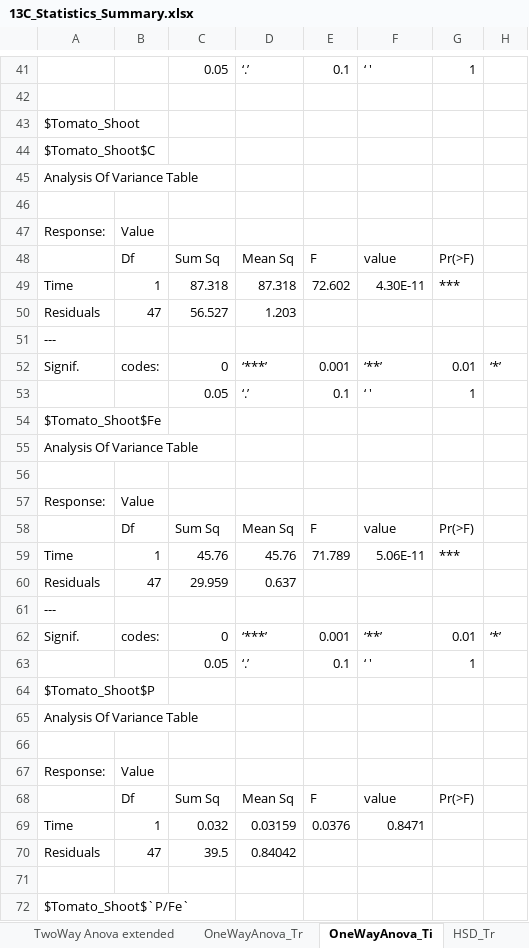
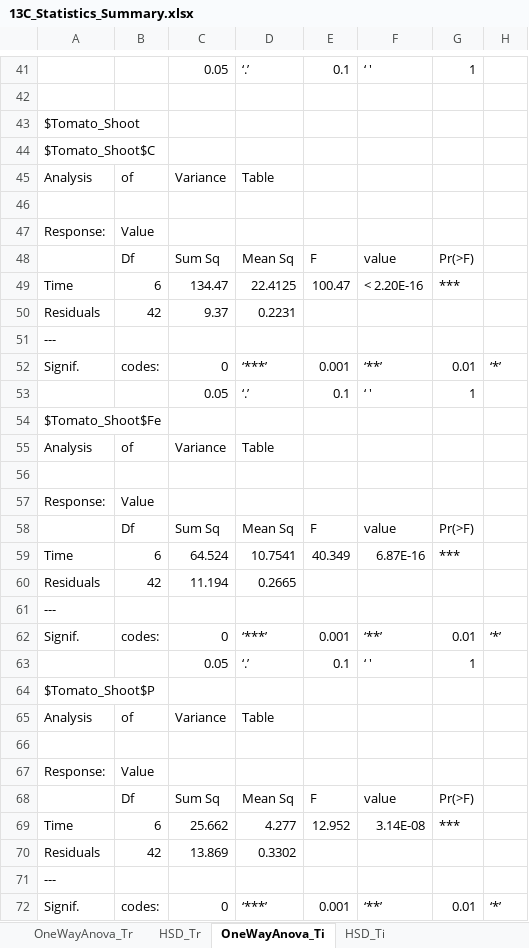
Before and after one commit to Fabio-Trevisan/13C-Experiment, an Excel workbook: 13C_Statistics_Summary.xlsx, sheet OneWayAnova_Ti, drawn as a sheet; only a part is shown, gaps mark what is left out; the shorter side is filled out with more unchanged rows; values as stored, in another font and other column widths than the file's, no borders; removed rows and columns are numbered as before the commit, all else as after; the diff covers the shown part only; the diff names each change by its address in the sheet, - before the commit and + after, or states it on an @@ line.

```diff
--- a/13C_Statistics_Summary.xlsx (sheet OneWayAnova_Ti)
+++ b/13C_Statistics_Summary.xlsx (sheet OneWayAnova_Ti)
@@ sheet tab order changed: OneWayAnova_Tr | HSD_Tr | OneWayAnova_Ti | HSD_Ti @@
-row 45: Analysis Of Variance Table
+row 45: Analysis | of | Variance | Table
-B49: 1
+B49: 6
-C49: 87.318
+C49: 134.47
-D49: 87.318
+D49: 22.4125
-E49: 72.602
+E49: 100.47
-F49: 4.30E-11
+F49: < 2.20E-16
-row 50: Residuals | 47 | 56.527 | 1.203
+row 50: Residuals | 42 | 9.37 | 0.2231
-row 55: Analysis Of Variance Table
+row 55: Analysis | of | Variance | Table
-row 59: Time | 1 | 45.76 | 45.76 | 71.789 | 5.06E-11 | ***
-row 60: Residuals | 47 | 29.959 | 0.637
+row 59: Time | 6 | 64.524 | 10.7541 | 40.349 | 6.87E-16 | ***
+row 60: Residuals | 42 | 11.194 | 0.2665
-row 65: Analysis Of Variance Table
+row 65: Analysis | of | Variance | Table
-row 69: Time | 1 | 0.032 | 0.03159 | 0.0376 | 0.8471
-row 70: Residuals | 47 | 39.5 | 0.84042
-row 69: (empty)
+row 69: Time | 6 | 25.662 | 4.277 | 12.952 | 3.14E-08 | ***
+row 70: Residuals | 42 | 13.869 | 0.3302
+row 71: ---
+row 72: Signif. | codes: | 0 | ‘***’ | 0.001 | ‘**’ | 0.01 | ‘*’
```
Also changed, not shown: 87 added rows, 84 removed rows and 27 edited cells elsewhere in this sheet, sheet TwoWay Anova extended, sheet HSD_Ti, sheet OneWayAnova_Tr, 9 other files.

-.-.-

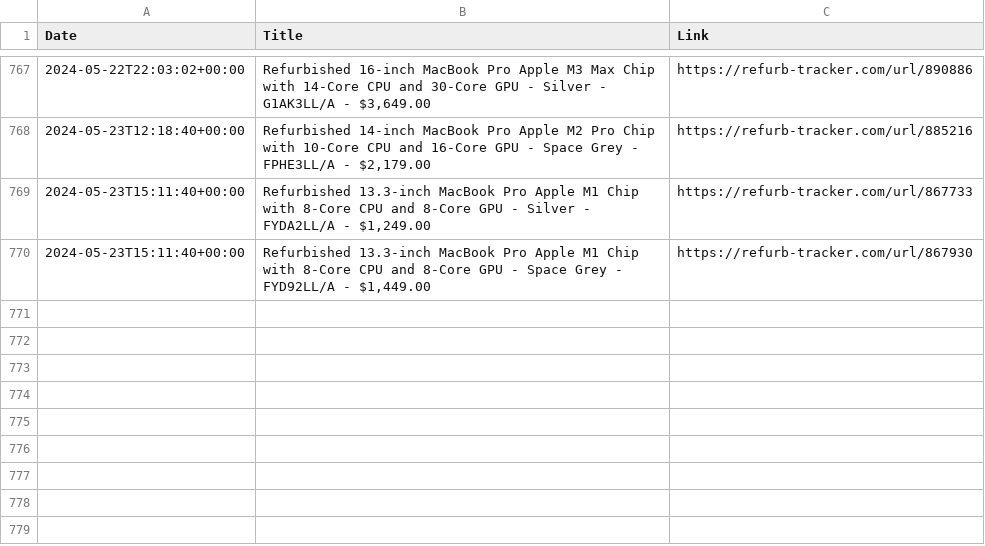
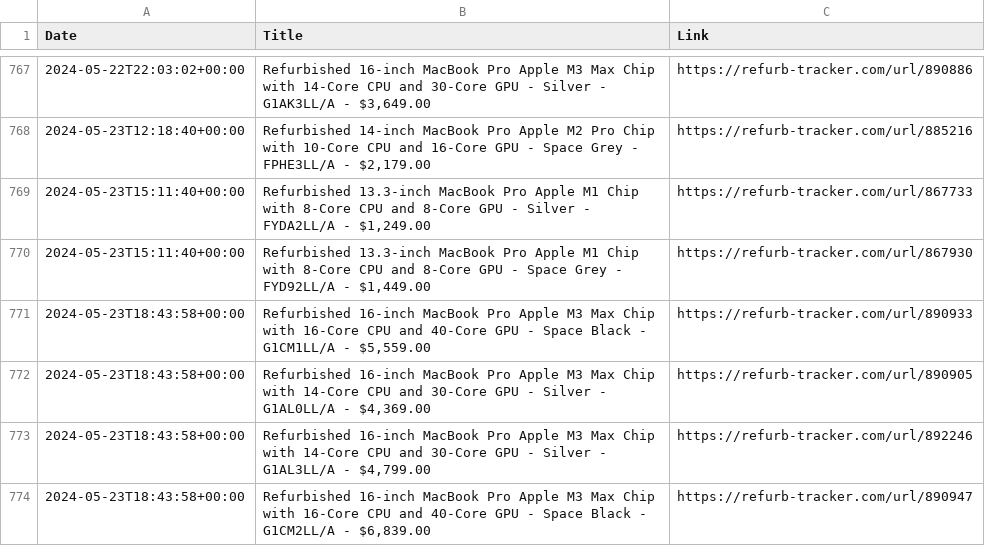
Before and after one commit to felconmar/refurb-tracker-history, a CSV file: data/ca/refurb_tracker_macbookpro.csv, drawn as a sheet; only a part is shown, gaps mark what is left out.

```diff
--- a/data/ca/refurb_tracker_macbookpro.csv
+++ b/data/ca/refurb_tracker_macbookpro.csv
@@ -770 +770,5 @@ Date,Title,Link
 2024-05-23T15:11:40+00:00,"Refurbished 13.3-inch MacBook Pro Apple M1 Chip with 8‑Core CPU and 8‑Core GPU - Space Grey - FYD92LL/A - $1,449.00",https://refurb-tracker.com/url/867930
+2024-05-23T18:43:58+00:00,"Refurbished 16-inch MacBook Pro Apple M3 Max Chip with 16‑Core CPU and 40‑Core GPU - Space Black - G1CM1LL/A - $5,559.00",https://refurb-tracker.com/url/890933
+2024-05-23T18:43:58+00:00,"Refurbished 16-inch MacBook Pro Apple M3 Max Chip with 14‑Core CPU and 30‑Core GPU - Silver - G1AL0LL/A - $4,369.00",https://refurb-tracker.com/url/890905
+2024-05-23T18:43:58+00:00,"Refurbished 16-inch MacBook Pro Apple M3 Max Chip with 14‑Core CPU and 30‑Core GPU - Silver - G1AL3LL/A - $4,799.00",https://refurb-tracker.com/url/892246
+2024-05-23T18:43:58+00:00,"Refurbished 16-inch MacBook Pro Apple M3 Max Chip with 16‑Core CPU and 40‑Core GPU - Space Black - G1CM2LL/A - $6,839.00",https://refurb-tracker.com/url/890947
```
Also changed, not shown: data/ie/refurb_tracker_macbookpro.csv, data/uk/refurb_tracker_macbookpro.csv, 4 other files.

-.-.-

• **Exercise directions**
Where does the word "files" occur in the records? Return every line that holds it.

• **Output of the task**
Also changed, not shown: 87 added rows, 84 removed rows and 27 edited cells elsewhere in this sheet, sheet TwoWay Anova extended, sheet HSD_Ti, sheet OneWayAnova_Tr, 9 other files.
Also changed, not shown: data/ie/refurb_tracker_macbookpro.csv, data/uk/refurb_tracker_macbookpro.csv, 4 other files.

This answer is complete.